On Tuesday, reports note, Nintendo was trading around $42.5 billion, and just days before, on Friday, it saw a new record for single-day trading on the Tokyo exchange, as $4.5 billion worth of stock was traded. In perhaps the biggest twist of all, Nintendo only indirectly benefits from Pokémon Go, as another company altogether developed it as a mobile app.
Nintendo's riding the Pokémon wave to new heights, but it's not resting on its laurels. It's also been seen releasing a mini-Nintendo Entertainment System (NES) console that contains a slate of 30 eight-bit-era games for $60, which isn't exactly a terrible price for a system that can readily hook to most televisions. It included several major releases, including all three versions of Super Mario Bros and other major names ranging from Kid Icarus to Kirby's Adventure.
Regardless of the stance on value, Nintendo's recent run of success has demonstrated, clearly, that the console wars may not just be about consoles anymore. There was more than a little derision when Nintendo retracted a lot of its console capability—how many Wii U games have you seen released lately—and pushed to mobile games instead. Now here we are looking at a popular new mini-console with a huge nostalgia value and a mobile app that's gone so far in popularity that it's being used as bait in armed robberies. Potential attributions are many and varied; Nintendo's banking on nostalgia like no tomorrow, it's advancing the growing mobile gaming market and it's taken one of the first and biggest steps in augmented reality gaming.

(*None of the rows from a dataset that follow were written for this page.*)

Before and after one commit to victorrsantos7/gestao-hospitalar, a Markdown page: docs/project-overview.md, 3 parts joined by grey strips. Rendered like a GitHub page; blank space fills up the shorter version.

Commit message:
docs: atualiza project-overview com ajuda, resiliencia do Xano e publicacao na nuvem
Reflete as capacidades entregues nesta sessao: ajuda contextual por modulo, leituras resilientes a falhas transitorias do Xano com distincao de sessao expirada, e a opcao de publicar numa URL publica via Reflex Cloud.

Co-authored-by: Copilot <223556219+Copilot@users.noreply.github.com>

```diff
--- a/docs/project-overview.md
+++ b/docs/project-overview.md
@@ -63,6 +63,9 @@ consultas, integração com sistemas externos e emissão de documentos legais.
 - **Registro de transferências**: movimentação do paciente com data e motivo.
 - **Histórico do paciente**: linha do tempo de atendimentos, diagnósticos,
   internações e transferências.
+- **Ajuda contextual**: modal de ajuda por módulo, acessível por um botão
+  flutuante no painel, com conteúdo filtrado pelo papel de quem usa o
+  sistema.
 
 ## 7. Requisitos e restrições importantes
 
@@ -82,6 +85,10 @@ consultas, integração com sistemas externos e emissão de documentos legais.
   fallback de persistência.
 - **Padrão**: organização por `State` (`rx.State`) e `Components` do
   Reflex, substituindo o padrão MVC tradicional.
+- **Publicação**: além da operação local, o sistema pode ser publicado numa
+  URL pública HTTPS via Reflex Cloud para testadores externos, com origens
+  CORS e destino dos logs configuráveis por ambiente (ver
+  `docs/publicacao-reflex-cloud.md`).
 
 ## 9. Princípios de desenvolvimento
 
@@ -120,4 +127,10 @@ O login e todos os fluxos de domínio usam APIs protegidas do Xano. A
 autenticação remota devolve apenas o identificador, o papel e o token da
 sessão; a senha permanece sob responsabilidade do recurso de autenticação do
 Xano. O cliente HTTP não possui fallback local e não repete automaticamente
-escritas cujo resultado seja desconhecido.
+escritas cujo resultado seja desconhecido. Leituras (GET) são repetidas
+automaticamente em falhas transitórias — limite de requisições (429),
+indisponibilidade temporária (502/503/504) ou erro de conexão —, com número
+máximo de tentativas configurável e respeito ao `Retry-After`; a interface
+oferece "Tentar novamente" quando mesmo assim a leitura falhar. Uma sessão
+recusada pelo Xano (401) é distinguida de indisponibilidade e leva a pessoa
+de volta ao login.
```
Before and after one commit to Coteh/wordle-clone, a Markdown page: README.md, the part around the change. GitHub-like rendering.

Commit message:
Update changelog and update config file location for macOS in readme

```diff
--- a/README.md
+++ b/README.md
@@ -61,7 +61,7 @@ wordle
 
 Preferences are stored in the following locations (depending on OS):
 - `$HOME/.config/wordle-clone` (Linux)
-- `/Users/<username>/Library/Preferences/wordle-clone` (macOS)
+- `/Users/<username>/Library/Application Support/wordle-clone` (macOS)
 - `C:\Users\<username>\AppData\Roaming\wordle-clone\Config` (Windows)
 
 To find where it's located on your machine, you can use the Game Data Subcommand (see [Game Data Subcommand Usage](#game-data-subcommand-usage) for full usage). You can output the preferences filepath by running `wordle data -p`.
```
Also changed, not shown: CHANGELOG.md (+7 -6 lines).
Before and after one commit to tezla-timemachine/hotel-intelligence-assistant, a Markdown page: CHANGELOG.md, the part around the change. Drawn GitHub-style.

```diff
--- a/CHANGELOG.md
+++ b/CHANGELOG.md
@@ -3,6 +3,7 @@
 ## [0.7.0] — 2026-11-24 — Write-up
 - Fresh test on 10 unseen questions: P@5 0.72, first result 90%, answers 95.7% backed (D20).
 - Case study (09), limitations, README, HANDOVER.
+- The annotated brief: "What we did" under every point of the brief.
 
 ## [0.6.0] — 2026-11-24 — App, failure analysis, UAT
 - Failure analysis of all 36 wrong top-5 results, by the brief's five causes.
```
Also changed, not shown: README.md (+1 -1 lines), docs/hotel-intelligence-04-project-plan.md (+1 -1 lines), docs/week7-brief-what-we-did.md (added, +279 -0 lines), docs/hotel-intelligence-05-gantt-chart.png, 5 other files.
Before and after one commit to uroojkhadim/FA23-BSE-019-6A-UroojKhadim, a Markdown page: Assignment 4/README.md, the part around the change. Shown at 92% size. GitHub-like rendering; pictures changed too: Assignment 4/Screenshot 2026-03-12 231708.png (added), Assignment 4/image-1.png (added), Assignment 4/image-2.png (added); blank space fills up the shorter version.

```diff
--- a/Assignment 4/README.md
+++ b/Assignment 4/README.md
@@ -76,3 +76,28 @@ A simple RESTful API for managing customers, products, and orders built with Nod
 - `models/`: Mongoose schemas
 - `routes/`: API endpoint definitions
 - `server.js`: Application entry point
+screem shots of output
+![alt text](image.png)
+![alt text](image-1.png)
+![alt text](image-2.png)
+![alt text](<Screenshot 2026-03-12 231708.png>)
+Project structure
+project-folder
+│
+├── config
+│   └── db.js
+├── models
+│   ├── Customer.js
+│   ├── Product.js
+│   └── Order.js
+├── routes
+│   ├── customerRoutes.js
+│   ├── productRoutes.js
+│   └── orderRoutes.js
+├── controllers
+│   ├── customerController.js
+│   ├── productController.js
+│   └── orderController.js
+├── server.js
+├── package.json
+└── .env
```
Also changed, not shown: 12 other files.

Any of these could work for a start, but it's clear that whatever Nintendo's doing, it's working. The real problem with this, however, is that it may be temporary. Nintendo can't very well bring out another Pokémon Go, so once the popularity fades, what will be waiting in the wings to replace it? The Nintendo NX may be ready for a holiday season 2016 release, and if Nintendo can have a big release ready for it, it will not only have a large chunk of the market to itself, but it can also take advantage of lessons learned from the Wii U's release and make the most of that solitary position.
With its market cap now enormous—it's actually bigger than Sony's approximate $40 billion, at last report—it has the resources to do most anything. All that's left is to find out how Nintendo will follow up on this monster win.